qdb data rules
The Qualifier database (Qdb) is a standardized reference
database to facilitate the management and exchange of information. The
structure of the database ensures a high level of referential integrity and
As an impartial and industry‐sponsored arbiter of data, the role of the Qdb is not to provide
specific content, but it does standardize, and therefore clarify, the
description of the vehicle which is the subject of the data content being
exchanged. A standard reference table allows for faster and less costly
integration of data content from multiple sources.
following rules are used to control the inclusion of listings in the Qdb. These
rules should be followed when submitting changes to the Qdb through
Title Case: The first letter of each word should be capitalized. All upper
case qualifiers are not acceptable.
2. Uniqueness: No
Duplicates. Do not allow duplicate qualifiers. Duplicates would include
qualifiers where the wording is similar, but the meaning is the same.
3. Abbreviations: Use
only approved abbreviations. A list of “industry approved” abbreviations will
be published. As a rule, abbreviations are limited to generally accepted
terminology where common use and need for brevity are obvious. Examples include
“cm” for centimeters and “GVW” for Gross Vehicle Weight. All other terminology
should be spelled out completely. OE specific abbreviations (ASR, E.E.C., RPO
Codes) should be defined in the qualifier as well as abbreviated in
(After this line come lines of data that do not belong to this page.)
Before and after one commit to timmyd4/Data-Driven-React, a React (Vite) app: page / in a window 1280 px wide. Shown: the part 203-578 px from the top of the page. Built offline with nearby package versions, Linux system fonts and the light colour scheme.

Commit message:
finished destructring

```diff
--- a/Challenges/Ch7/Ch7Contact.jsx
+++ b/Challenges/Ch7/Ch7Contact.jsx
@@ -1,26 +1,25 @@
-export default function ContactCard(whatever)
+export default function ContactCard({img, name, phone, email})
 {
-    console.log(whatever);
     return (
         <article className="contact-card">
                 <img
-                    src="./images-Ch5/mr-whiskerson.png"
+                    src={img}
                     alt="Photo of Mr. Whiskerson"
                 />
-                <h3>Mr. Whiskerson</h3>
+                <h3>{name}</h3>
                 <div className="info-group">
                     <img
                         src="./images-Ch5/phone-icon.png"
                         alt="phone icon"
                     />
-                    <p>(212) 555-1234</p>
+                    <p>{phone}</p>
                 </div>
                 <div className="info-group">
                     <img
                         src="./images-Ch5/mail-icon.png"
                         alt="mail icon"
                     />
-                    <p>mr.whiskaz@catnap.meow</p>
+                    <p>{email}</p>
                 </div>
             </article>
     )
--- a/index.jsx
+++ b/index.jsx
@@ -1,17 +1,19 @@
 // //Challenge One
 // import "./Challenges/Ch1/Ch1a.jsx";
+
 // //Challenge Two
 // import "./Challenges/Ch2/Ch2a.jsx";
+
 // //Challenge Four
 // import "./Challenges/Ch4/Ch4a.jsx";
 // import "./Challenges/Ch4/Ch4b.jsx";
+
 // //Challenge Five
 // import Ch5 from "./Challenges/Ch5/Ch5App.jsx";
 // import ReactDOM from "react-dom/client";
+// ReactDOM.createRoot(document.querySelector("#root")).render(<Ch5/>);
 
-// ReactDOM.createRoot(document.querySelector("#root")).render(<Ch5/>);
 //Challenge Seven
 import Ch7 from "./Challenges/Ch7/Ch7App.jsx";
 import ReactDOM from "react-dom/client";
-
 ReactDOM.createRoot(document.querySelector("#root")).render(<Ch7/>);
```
4. VCdb Attributes: No
embedded VCdb Attributes. A vehicle attribute should not be included in the
qualifier expression (even if used with Except logic) except as noted below.
“(Exc. Manual Transmission w/Air Conditioning)” should be delivered as two
separate applications: (1) <TransmissionControlType
id=″5″>Automatic</TransmissionControlType>, and (2) <Qual
id=″18067″>Without Air Conditioning</Qual>. The one exception is if an
attribute is excepted in an installation instruction or product note.
“Valve Cover Set Not Included For CRX HF.” Otherwise, we would be forced to
write the application at a very low level (the Submodel in this case), and that
goes against the basic idea of delivering data at the highest level possible.
5. OE Terminology: Avoid
OE terminology used in place of vehicle attributes. OE specific terminology is
allowed, but not if it means the same thing as an existing vehicle attribute.
For example, use the AWD attribute instead of “4-Matic”.
6. Compound Expressions: Avoid
ANDed "compound" expressions. Break unrelated compound expressions
into separate qualifiers wherever possible. Closely related qualifiers may be
Example - “To
<p1 type=”date”/> & Serial # <p2 type=”id”/>, or “"<p1
type=”num”/> Blade, without Leads” are both acceptable). Expressions with
“Except Logic” may contain compound qualifiers (there may not be enough
information available to translate it to positive logic).
- “Except 14″ Wheels with Traction Control” is allowed.
Parenthetical information that further explains the qualifier may also be
included in an expression.
7. Compound Expressions: Compound
expressions with OR logic is allowed. Since two or more qualifiers on an
application are always interpreted to be joined by an AND, the only way to
indicate an OR condition is to break it up into multiple applications. This
separation may not be the best way to display the information and so compound
expression with OR conditions are allowed.
“Police or Taxi”, “Dual Rear Wheels or Heavy Duty Suspension”).
8. Positions: No
Positions. Qualifiers should not include position information. All positions
are coded in the Position tag, even if the valid position for a PartTerminology
(xml attribute: PartType) is unknown or un-researched (i.e. N/A, N/R, U/K).
9. Part Numbers: Avoid
Part Numbers. Where possible, qualifiers should not include part numbers. If
you must include a part number because it is important to mention a related
part for an application, make sure the related part also has its own
application, and create a “part” parameter for the part.
Example - “A
<p1 type=”part”/> adapter is required when replacing the widget.”
10. Parameters: Don't
over use parameters. Only use parameters for information that is truly variable
and generally application specific. (For example, don’t substitute a parameter
for the “1” in “1st Design”). Do not use a parameter if the value will never
change (in context with the rest of the qualifier).
11. Plurality: Avoid
over use of optional plural. Don't use optional plural on end of terms that
must be plural as used. (<p1 type=”num”> Degrees, not <p1
type=”num”> Degree(s) unless you expect “1” to be a possible value.)
12. Quoted Terms: Use
quoted terms consistently. Enclose stamping/markings or other identification
strings in quotes to distinguish them from abbreviations.
13. Quantities: Use
spelled out numbers for quantities in ten or less. “with Leaf Spring Type
Clutch with three Mounting Holes" instead of "with Leaf Spring Type
Clutch with (3) Mounting Holes".
14. Special Characters: Do
not include special characters above 128 ASCII including a degree mark,
plus/minus sign or registration mark.
Question? Please email email@example.com.